What Did David Say To The Engineer In Prometheus?

By Rudie Obias | Published


There are many mysteries surrounding Ridley Scott’s Prometheus. The greater mysteries, questions left unanswered, and general messiness of the film itself is why some people love it. Though that’s clearly not a universal feeling. It’s a mixed bad, for sure.

One of the big questions left hanging in Prometheus is what exactly did David say to the Engineer? What was their “conversation,” such as it was, and why did the Engineer have such a violent (to say the least) reaction to it?

David (Michael Fassbender) was studying an ancient language at the beginning of the film, something that would be key in at least getting us to the little talk near the end.

According to The Bioscopist, the language was actually Proto-Indo-European (PIE), which Michael Fassbender learned from Dr. Anil Biltoo of the SOAS Language Centre in London, the language consultant on Prometheus. Biltoo explains that there was a longer piece of dialogue edited out of the final cut of Prometheus.

Here’s the line David spoke to the Engineer in Prometheus and Dr. Biltoo’s translation:

/ida hman?m a? kja nam?tuh zd?:taha/…/gh??vah-pjorn-?ttham sas da:t? kredah/

Which loosely translates to:

This man is here because he does not want to die. He believes you can give him more life.

It’s a small detail in the scope of Prometheus but an interesting tidbit, nevertheless.

It’s unclear if this makes the movie better or worse, but it does give insight to Peter Weyland himself, as a man wanting to live forever and willing to do anything to achieve it. Heck, he flew across the galaxy to find these dudes.


It’s also unclear why the Engineer would kill someone for this request, though it does lead to some questions there. If the Engineer didn’t understand and was simply scared or confused (he’d been in stasis for a long time), then an immediately over-the-top reaction could be explained.
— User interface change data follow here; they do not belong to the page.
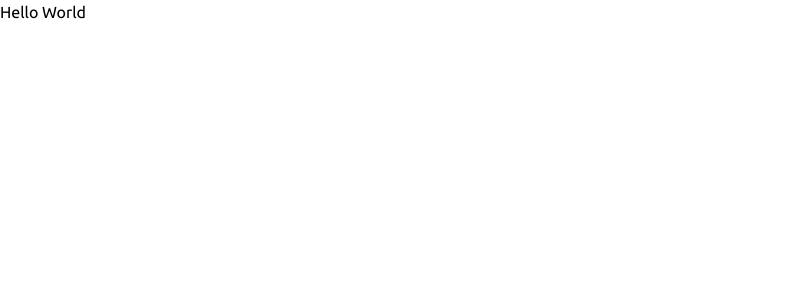
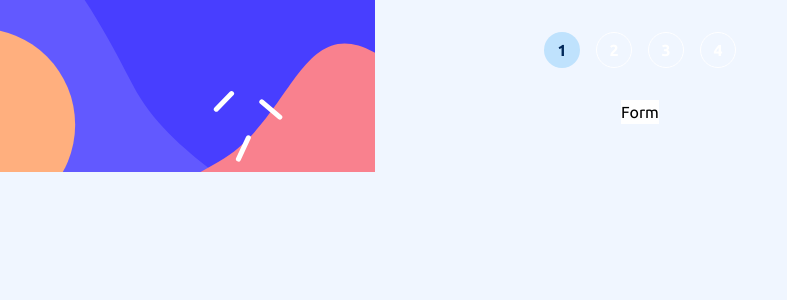
Before and after one commit to kelly-jsx/multi-step-form, a React (Vite) app: page / in a window 1280 px wide. Shown: the top 300 px of the page, without its empty margins (0-787 px from the left). Built offline with nearby package versions, Linux system fonts and the light colour scheme.

Commit message:
Header component, Step component, background image

```diff
--- a/src/components/App.tsx
+++ b/src/components/App.tsx
@@ -1,7 +1,22 @@
+import sidebarMobile from './../public/bg-sidebar-mobile.svg'
+
+import { Header } from './Header/Header'
+
 function App() {
   return (
-    <div>
-      <h1>Hello World</h1>
+    <div className="h-screen w-screen bg-mangolia">
+      <div
+        className="flex h-screen w-screen flex-col items-center gap-8 pt-8"
+        style={{
+          backgroundImage: `url(${sidebarMobile})`,
+          backgroundRepeat: 'no-repeat'
+        }}
+      >
+        <Header />
+        <div className="w-max bg-white">
+          <p>Form</p>
+        </div>
+      </div>
     </div>
   )
 }
--- /dev/null
+++ b/src/components/Header/Header.tsx
@@ -0,0 +1,15 @@
+import sidebarMobile from './../../public/bg-sidebar-mobile.svg'
+import { Step } from './Step'
+
+export const Header = () => {
+  return (
+    <div className="flex w-screen justify-center">
+      <div className="grid grid-cols-4 gap-4">
+        <Step step={1} currentStep />
+        <Step step={2} />
+        <Step step={3} />
+        <Step step={4} />
+      </div>
+    </div>
+  )
+}
--- /dev/null
+++ b/src/components/Header/Step.tsx
@@ -0,0 +1,20 @@
+type Props = {
+  step: number
+  currentStep?: boolean
+}
+
+export const Step = ({ step, currentStep }: Props) => {
+  return (
+    <>
+      {currentStep ? (
+        <div className="flex h-9 w-9 items-center justify-center rounded-full bg-blue-light font-bold text-blue-marine">
+          {step}
+        </div>
+      ) : (
+        <div className="flex h-9 w-9 items-center justify-center rounded-full border border-white font-bold text-white">
+          {step}
+        </div>
+      )}
+    </>
+  )
+}
```
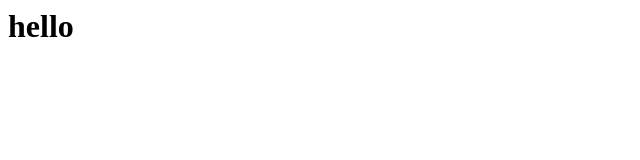
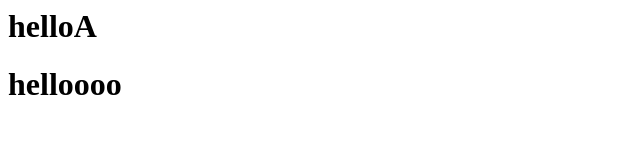
Before and after one commit to vinayak9497/coursera, a plain HTML site: page index.html in a window 1280 px wide. Shown: the whole page, without its empty margins (0-640 px from the left). Drawn offline with Linux system fonts and the light colour scheme.

Commit message:
third commit

```diff
--- a/index.html
+++ b/index.html
@@ -1,6 +1,7 @@
 <html>
     <heda></heda>
     <body>
-        <h1>hello</h1>
+        <h1>helloA</h1>
+        <h1>helloooo</h1>
     </body>
 </html>
```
At the same time, there’s a chance the Engineer understood David and immediately thought that the request meant humans didn’t “deserve” to live. After all, they were looking to live eternally. That could be a scary prospect, maybe even one the Engineers were working on themselves.

In Prometheus, if humans were looking to sidestep death, the Engineer could have found this to be a biological non-starter, akin to a mortal error. Now, David isn’t human so getting his head ripped off doesn’t accomplish much. But the point is at least taken.

Regardless of the reason, the Prometheus scene was pretty confusing when it happened. Not knowing at all what David said/ asked of the Engineer made the response feel almost out of nowhere. And getting really no clarity didn’t help either.